with his party unnecessary, S,enj
ator Borah,, on behalf of the irre
concilables gave notice that ..Qn
Monday he would move to proceed
to consideration of the reservation
article 10, thus bringing the "whole
discussion to a head without further
delay. . ,
"It is now time'that we come to
close grips upon the outstion of
what we are going to do. Said Sen
ator Borah. "Why not get rid of
these- reservations upon which there
is controversy. Let us come to the
real point We postponed the reser
vation on article 10 the other day
to see if a compromise could not be
worked out I did not object to
(Continued on Pace Tin, Colnma Two.)
Refinery Head Relieves
Anxiety of Owners of
"Gas" Driven Machines
Chicago Tribune-Omnha Bee leaned Wire.
Chicago, March 6. Joseph M.
Cudahy, now head of . the Sinclair
Refining Co., has issued a statement
that will do much to relieve the
anxiety of owners of gasoline-driven
machines.- He does not believe a
gasoline famine is in sight, but ad- .
mits the situation is acute. Owners
of automobiles had begun to fear
that gasoline would soon be so
scarce that its use would be prac
tically prohibitive and Mr. Cudahy's'
announcement does much to relieve
this apprehension.'' . Among other
things he said:
Manufacturers of motor vehicles
estimate that in 1Q2S. 2lnnnnnm
barrels of gasoline will be required
to meet tne demands ot automobiles,
trucks, tractors and airplanes, not,
to mention gasoline for motor boats.
stationary engines, etc This will

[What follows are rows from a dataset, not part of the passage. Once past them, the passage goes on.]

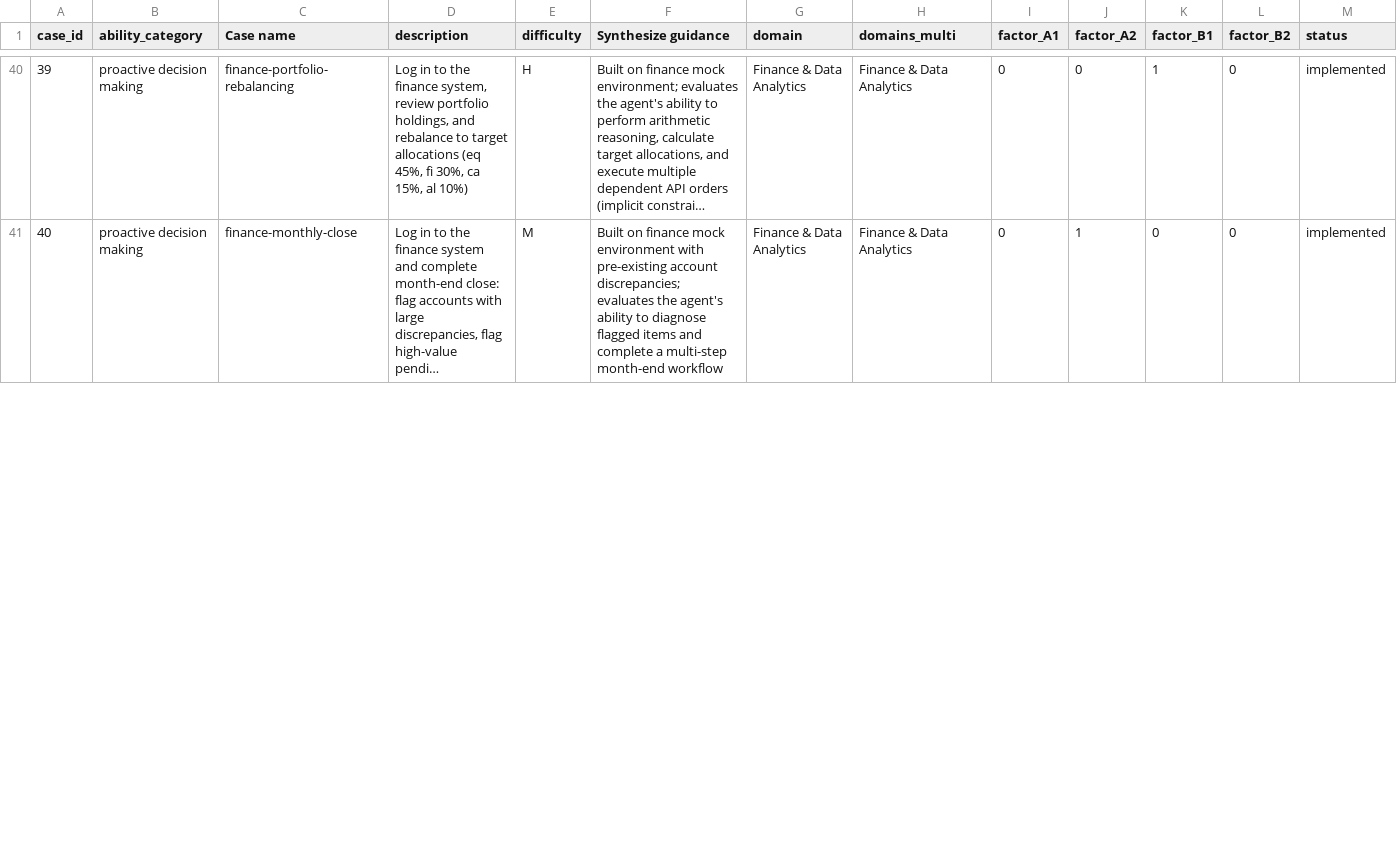
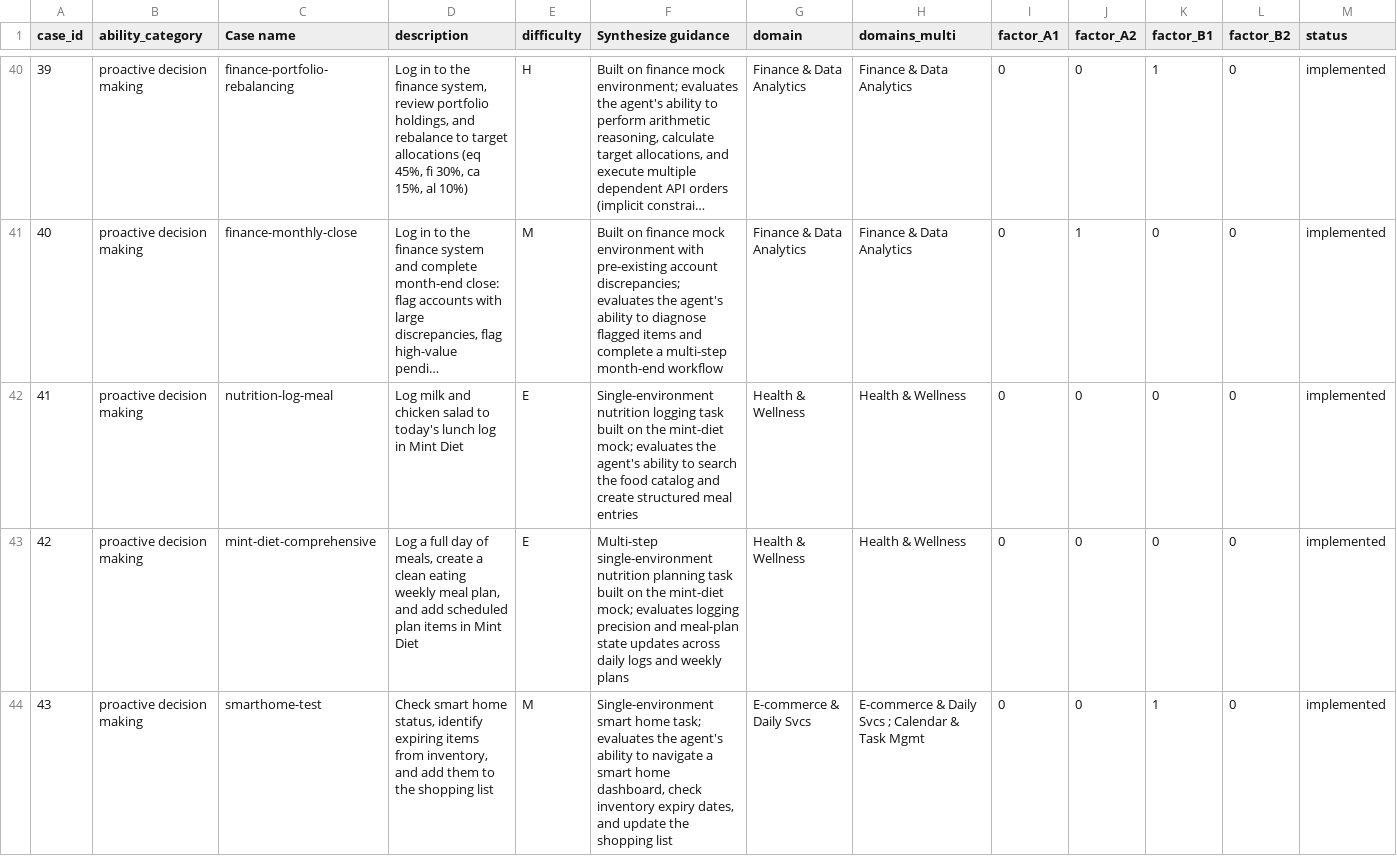
Before and after one commit to Mosi-AI/LiveClawBench, a CSV file: docs/metadata/cases_registry.csv, drawn as a sheet; only a part is shown, gaps mark what is left out; long unchanged cells end in …; the diff covers the shown part only; the diff names each change by its address in the sheet, - before the commit and + after, or states it on an @@ line.

Commit message:
Resolve merge conflicts with main: renumber finance case_ids 41-48 to 50-57
- Renumber 8 finance task case_ids to avoid collision with main's 41-49
- Merge main's smarthome/weather/mint-diet tasks into registry, docs, and build scripts
- Add missing email seed constants (SENDER_CLOUDEDGE, INBOX_VENDOR_INTRO)
- Sync complexity-framework.md and cases_registry csvs to 57 total cases

```diff
--- a/docs/metadata/cases_registry.csv
+++ b/docs/metadata/cases_registry.csv
+row 42: 41 | proactive decision making | nutrition-log-meal | Log milk and chicken salad to today's lunch log in Mint Diet | E | Single-environment nutrition logging task built on the mint-diet mock; evaluates the agent's ability to search the food catalog and create structured meal entries | Health & Wellness | Health & Wellness | 0 | 0 | 0 | 0 | implemented
+row 43: 42 | proactive decision making | mint-diet-comprehensive | Log a full day of meals, create a clean eating weekly meal plan, and add scheduled plan items in Mint Diet | E | Multi-step single-environment nutrition planning task built on the mint-diet mock; evaluates logging precision and meal-plan state updates across daily logs and weekly plans | Health & Wellness | Health & Wellness | 0 | 0 | 0 | 0 | implemented
+row 44: 43 | proactive decision making | smarthome-test | Check smart home status, identify expiring items from inventory, and add them to the shopping list | M | Single-environment smart home task; evaluates the agent's ability to navigate a smart home dashboard, check inventory expiry dates, and update the shopping list | E-commerce & Daily Svcs | E-commerce & Daily Svcs ; Calendar & Task Mgmt | 0 | 0 | 1 | 0 | implemented
```
Also changed, not shown: 6 added rows and row numbers in column A elsewhere in this file, docs/metadata/cases_registry_zh.csv, 15 other files.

call for 800,000,000 barrels of crude :
oil and will reauire much hioVier
processes of refining than are in use
at present.
Roosevelt Estate Is
Valued at $781,082;
$8,891 Inheritance Tax
Mineola. N. V Marrh Th. ;
State of New Ynrk will rrrl tg a
891 as an inheritance taxvfrom the
estate ot the lata CoL Theodore.
Roosevelt aceordinor to the rrnnrt -
of) Tames N. Gehrior. stat in
heritance tax appraiser, filed here
Saturday. The official transfer tax -appraisal
shows the former president
left an estate worth $727,713, after
all expenses and debts had been de-"
ducted. The total value of the estate
was placed at $781,082, divided be-'
tween $630,107 personal and $150,975 v
real property. '
Colonel Roosevelt s widow, Mrs.
Edith Kermit Rnnev1t haa a lif.
interest in the estate placed at $724,
763, rthe remainder being divided
between the children, with the ex
ception , of Mrs. Nicholas Long-
worth, as her father, in his will, said
she had been amnlv nrnvMi-H fnr
Shortest Man in Illinois
Falls Victim to Apoplexy
Macomb. IlL March 6. Toftn KJ-' .
ley, 50 years old, said to be the M
shortest man in Tllinnia i A A a(
. - " w V. K V. V, -
44 inches in height and weighed 150
pounas. in nis younger days Ms
him. to move as rapidly backward as
iorwara. Aeiiey usea a step-ladder
when harnessing his horse, 4 . "